Four stylishly gritty Christmas stories, Civil War–set, and often as raw as a field surgeon’s hand, to use a simile of Parry’s (the magnificent Call Each River Jordan, 2001).

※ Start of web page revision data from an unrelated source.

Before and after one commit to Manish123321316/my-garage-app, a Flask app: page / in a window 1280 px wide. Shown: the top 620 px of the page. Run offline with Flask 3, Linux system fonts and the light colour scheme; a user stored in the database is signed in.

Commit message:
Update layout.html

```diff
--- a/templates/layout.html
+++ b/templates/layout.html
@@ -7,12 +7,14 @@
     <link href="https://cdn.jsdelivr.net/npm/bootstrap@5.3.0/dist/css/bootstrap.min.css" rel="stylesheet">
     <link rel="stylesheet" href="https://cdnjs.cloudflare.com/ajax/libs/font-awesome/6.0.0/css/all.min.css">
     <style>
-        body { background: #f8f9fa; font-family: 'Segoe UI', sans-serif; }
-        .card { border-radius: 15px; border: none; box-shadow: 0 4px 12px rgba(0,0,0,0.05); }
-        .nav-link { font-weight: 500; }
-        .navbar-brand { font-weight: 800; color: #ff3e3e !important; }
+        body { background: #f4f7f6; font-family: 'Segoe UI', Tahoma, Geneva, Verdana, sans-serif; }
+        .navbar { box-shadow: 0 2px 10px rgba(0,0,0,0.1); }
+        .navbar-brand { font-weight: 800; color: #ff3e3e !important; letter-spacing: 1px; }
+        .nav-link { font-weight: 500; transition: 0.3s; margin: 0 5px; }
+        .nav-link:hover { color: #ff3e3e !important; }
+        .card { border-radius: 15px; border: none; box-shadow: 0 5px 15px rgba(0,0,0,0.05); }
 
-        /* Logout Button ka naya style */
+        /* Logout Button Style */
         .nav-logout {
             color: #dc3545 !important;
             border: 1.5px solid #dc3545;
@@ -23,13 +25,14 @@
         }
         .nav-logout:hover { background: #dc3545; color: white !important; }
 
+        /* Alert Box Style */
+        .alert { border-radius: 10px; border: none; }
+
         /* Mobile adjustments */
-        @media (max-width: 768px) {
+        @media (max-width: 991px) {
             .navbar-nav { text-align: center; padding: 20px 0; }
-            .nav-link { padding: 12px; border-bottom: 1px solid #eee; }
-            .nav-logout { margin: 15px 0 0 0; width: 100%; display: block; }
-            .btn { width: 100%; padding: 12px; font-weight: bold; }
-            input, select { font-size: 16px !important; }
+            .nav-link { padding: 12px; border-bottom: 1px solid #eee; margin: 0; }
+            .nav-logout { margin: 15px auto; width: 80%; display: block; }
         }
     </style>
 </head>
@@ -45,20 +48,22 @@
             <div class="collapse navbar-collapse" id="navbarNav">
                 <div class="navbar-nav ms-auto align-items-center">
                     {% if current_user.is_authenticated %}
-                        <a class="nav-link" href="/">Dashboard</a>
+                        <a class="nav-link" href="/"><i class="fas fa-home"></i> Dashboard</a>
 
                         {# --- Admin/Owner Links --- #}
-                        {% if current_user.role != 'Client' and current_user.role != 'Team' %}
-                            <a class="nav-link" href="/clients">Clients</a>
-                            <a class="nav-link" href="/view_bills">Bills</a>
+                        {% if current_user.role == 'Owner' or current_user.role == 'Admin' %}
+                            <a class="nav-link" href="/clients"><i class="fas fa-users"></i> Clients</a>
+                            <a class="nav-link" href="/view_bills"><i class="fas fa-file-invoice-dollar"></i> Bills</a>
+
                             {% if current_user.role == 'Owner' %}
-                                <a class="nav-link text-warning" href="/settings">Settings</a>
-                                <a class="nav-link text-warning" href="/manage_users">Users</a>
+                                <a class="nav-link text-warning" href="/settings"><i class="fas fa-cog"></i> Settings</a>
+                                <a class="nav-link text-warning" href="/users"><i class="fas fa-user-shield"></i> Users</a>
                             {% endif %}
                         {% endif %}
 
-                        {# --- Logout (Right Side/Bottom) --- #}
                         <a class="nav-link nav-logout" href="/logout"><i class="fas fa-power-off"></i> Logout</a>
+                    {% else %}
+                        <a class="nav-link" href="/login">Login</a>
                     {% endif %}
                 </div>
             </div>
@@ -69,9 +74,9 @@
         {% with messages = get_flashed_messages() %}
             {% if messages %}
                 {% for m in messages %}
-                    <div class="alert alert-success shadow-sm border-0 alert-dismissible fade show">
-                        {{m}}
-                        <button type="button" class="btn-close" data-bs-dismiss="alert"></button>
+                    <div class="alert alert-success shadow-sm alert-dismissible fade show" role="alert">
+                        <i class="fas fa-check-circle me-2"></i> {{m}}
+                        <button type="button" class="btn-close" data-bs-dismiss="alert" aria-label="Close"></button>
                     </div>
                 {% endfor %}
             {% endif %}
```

In the first, “Star of Wonder,” a Union captain who has lost an arm returns to his home 12 miles outside Pottsville, Pennsylvania, on a frigid Christmas Eve, still grieving his fiancée’s death from typhoid fever and raging inwardly at life: “Life went on, but he did not go with it.” A cab driver takes him just so far but knows it’s death to go on and turns back. Madly setting his life at a pin’s fee, the one-armed captain plows on through hip-deep snow against plastering flakes, the road buried. Near death, he reaches the drear Irish homes of the colliers near his father’s mines and is taken in and restored by the young widow of a private killed in the same battle that took the captain’s arm. Parry displays throughout a matchless grip on detail and customs and never lets sentiment overwhelm the underlying horror. In “Tannenbaum,” a well-educated German immigrant, his Union company’s butt of humor, provides a cheerful Christmas tree for fellow soldiers during a bitterly drear encampment in Virginia. This is an agonizingly moody story, again stunningly detailed, with pages as strong as Stephen Crane or even Tolstoy’s hard-bitten tales of army life in his young manhood. “Nothing But a Kindness” tells of Natty, a Reb who’s lost an eye, been in a brutal Yankee prison camp in New York, at last is released, goes home to his mountain community that divided between the Union and the South. His brother-in-law Lonnie joined the Union troops and was killed. Natty knows that his Pa favored Lonnie and the Union and will probably not be happy to see him, though it’s Christmas Eve. In “Christmas Gift,” Dundee, the top black fieldhand of a deserted plantation, now freed, cares for the dead owner’s mad widow, once Dundee’s horrid mistress.
Inspiration of an enviably high order.